Excerpted data
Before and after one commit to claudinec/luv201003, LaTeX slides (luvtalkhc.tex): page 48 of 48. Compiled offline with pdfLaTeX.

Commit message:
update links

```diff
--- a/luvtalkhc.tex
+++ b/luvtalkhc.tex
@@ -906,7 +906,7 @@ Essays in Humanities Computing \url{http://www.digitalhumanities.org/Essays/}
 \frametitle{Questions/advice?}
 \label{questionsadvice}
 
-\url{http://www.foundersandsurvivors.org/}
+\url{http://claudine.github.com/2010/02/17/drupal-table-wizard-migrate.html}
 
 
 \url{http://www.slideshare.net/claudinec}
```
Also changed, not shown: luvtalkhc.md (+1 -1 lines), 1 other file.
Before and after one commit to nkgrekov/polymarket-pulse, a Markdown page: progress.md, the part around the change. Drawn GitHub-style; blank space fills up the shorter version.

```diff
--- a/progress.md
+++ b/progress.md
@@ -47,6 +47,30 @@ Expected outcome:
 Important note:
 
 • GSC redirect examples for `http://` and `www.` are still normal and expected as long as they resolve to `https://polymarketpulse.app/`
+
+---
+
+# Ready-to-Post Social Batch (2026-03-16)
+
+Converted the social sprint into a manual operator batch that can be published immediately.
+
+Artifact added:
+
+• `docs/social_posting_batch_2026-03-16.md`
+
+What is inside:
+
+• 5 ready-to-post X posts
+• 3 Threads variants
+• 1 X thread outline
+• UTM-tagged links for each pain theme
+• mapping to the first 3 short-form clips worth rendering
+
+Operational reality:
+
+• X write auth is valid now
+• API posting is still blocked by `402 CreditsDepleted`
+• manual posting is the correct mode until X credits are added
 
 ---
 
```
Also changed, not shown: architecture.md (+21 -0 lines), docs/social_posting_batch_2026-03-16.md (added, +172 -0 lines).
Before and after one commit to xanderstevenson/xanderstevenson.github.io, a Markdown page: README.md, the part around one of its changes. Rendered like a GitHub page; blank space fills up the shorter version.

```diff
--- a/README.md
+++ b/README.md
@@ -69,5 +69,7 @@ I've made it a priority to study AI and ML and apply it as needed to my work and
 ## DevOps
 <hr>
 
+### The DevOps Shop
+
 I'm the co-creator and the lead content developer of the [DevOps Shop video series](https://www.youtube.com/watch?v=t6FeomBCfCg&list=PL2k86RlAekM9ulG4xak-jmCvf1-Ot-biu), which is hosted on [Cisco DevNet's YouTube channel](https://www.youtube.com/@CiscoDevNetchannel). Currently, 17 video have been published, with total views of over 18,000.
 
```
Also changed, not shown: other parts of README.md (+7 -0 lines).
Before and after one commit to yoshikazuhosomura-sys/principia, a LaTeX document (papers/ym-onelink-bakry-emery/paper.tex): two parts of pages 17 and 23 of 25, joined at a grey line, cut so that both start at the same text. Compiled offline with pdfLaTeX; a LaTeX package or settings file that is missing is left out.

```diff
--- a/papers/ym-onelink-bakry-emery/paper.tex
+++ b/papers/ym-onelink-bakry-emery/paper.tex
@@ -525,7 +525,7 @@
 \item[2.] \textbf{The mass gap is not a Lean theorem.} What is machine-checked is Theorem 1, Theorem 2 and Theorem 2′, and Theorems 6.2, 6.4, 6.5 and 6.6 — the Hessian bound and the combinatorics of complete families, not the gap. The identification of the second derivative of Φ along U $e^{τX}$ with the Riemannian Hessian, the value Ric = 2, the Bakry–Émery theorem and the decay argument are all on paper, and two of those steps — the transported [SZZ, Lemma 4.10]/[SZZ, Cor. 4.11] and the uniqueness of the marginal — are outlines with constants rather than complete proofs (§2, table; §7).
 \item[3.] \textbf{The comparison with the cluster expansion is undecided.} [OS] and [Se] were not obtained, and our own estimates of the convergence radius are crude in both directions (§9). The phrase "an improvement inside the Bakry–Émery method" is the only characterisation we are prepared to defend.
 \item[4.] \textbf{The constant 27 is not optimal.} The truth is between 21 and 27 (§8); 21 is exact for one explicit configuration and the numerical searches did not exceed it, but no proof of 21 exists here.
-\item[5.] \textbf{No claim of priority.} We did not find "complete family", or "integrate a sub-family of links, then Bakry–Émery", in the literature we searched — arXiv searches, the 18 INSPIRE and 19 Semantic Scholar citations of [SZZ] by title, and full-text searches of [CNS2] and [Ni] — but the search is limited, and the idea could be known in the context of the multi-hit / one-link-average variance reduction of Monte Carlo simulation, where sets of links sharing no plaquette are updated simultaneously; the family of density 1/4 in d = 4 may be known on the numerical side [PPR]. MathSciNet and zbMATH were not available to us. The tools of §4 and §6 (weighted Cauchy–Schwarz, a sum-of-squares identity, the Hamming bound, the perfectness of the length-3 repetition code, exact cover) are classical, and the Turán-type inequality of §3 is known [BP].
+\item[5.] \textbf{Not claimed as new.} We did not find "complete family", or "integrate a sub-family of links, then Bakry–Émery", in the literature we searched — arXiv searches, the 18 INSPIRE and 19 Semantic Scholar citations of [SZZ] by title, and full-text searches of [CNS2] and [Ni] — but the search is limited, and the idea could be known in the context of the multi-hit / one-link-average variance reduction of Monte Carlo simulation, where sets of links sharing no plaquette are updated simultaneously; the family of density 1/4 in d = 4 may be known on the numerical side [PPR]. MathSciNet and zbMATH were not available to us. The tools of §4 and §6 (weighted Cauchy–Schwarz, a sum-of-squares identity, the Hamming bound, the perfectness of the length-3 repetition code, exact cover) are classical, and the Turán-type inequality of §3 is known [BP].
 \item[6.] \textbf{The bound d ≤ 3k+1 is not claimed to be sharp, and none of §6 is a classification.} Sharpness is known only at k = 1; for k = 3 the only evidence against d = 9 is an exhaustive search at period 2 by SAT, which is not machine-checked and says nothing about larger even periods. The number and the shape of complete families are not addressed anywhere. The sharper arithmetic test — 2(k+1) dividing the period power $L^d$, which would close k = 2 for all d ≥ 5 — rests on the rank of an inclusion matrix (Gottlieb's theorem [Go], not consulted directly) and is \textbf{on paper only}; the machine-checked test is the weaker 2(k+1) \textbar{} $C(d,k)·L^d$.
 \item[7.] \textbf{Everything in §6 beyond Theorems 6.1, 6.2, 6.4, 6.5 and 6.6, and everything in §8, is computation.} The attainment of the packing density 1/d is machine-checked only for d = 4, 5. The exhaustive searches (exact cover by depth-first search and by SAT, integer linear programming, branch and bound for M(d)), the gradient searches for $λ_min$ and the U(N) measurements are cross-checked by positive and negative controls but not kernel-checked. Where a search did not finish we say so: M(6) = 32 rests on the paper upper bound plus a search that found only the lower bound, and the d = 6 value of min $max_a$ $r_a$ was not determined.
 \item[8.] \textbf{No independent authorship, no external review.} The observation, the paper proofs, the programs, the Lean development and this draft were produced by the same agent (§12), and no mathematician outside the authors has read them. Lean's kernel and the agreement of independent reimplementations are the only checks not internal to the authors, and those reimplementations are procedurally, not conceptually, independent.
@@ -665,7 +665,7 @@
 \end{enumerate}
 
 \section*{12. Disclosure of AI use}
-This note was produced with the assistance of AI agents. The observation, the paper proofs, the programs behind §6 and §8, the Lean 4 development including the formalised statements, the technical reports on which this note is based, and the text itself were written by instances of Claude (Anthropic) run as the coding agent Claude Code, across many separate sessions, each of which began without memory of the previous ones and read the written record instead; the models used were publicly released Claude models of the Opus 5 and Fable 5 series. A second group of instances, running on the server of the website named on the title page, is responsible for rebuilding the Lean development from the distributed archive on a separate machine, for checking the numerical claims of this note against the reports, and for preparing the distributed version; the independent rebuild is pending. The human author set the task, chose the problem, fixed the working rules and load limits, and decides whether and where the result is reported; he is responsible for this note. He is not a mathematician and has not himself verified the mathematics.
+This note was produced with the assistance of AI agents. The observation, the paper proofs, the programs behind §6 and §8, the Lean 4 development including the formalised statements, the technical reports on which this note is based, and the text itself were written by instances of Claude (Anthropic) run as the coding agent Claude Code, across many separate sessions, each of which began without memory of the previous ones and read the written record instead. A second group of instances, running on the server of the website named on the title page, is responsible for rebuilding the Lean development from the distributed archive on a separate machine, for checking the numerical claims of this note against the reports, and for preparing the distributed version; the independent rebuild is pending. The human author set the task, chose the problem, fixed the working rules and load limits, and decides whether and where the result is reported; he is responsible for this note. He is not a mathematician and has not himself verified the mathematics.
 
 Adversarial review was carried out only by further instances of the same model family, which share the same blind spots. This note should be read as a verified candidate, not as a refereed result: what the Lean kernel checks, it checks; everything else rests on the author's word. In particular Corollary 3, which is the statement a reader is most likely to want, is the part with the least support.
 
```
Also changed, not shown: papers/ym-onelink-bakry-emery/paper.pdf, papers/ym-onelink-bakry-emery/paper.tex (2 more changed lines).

Exercise requirements
What lines in the material include the string "Theorems"? Pull each one out.

Solution for this exercise
 \item[2.] \textbf{The mass gap is not a Lean theorem.} What is machine-checked is Theorem 1, Theorem 2 and Theorem 2′, and Theorems 6.2, 6.4, 6.5 and 6.6 — the Hessian bound and the combinatorics of complete families, not the gap. The identification of the second derivative of Φ along U $e^{τX}$ with the Riemannian Hessian, the value Ric = 2, the Bakry–Émery theorem and the decay argument are all on paper, and two of those steps — the transported [SZZ, Lemma 4.10]/[SZZ, Cor. 4.11] and the uniqueness of the marginal — are outlines with constants rather than complete proofs (§2, table; §7).
 \item[7.] \textbf{Everything in §6 beyond Theorems 6.1, 6.2, 6.4, 6.5 and 6.6, and everything in §8, is computation.} The attainment of the packing density 1/d is machine-checked only for d = 4, 5. The exhaustive searches (exact cover by depth-first search and by SAT, integer linear programming, branch and bound for M(d)), the gradient searches for $λ_min$ and the U(N) measurements are cross-checked by positive and negative controls but not kernel-checked. Where a search did not finish we say so: M(6) = 32 rests on the paper upper bound plus a search that found only the lower bound, and the d = 6 value of min $max_a$ $r_a$ was not determined.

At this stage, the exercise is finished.